99 points. Mystic is a company that most of you probably haven’t heard of. They are new on the scene and are often grouped with names like Elkhorn and Clutch. We’re here to enlighten you, a little. Mystic rods are built overseas, but using top quality components and standing by their products with a lifetime warranty, just like the big guys! They are also the only one of the aforementioned bunch to send us a rod to test – and we’re happy they did.

In addition to a high-end fit and finish, the Reaper is one of the best medium action dry fly rods on the market. If you’re looking for a rod that performs in close-to-medium distances, you’ll be very happy with the Reaper. It’s packed with feel and has enough power to get it out to 70’+. Unfortunately, the Reaper suffered a bit in both nymph and streamer categories which kept it out of the top contenders. Casters called it a “Fun Rod,” “Simple,” and even “Best.”

99 points. New for 2014, the Jet is the latest Hardy rod to utilize their proprietary ‘Sintrix’ technology. What makes this rod cheaper than the Zenith? It uses a lower grade of Sintrix than its high-performing cousin. It’s a softer rod than the Zenith, and if you’re looking for a replacement for the Artisan (at a much lower price point), this might be the Hardy to offer up similar performance.

The Jet was the best performing rod at 25 and 40’ (tied with the Winston B3x). This makes it an excellent addition to the Hardy lineup. The lower grade Sintrix is unfortunately a bit heavier than the Zenith and reduced feel just a tad.
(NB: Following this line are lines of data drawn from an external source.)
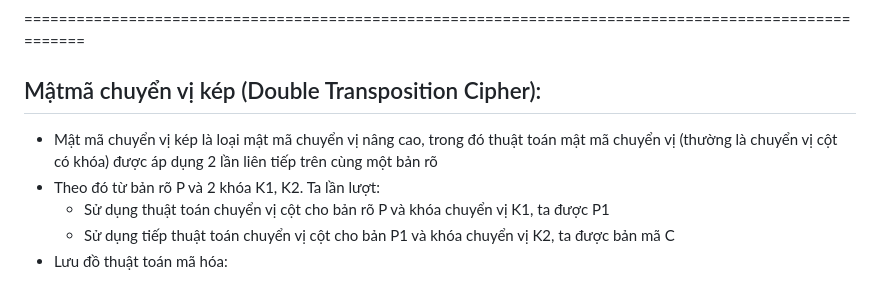
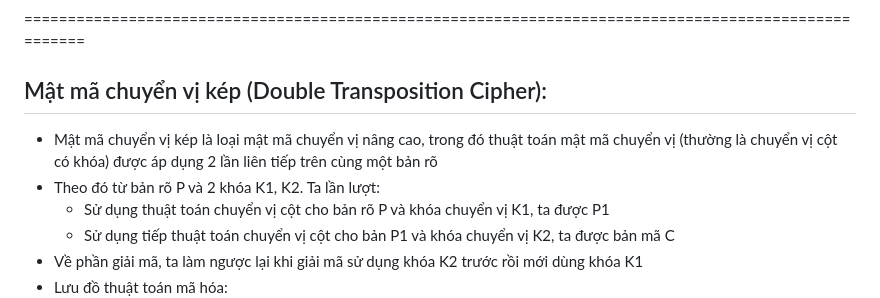
Before and after one commit to quanghung4dhh/LTMM_Project, a Markdown page: report/bai3.md, the part around the change. GitHub-like rendering.

```diff
--- a/report/bai3.md
+++ b/report/bai3.md
@@ -104,12 +104,13 @@
 
 ======================================================================================================
 
-## Mậtmã chuyển vị kép (Double Transposition Cipher):
+## Mật mã chuyển vị kép (Double Transposition Cipher):
 
 - Mật mã chuyển vị kép là loại mật mã chuyển vị nâng cao, trong đó thuật toán mật mã chuyển vị (thường là chuyển vị cột có khóa) được áp dụng 2 lần liên tiếp trên cùng một bản rõ
 - Theo đó từ bản rõ P và 2 khóa K1, K2. Ta lần lượt:
   - Sử dụng thuật toán chuyển vị cột cho bản rõ P và khóa chuyển vị K1, ta được P1
   - Sử dụng tiếp thuật toán chuyển vị cột cho bản P1 và khóa chuyển vị K2, ta được bản mã C
+- Về phần giải mã, ta làm ngược lại khi giải mã sử dụng khóa K2 trước rồi mới dùng khóa K1
 - Lưu đồ thuật toán mã hóa: <br>
   ![Double Encryption](../assets/double_encrypt.png)
   <br>
```
Also changed, not shown: assets/double_encrypt.png (added), 2 other files.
While the Jet is a great dry fly rod, it suffered a bit at both nymphing and chucking streamers. We’re really interested in checking out the 4-weight!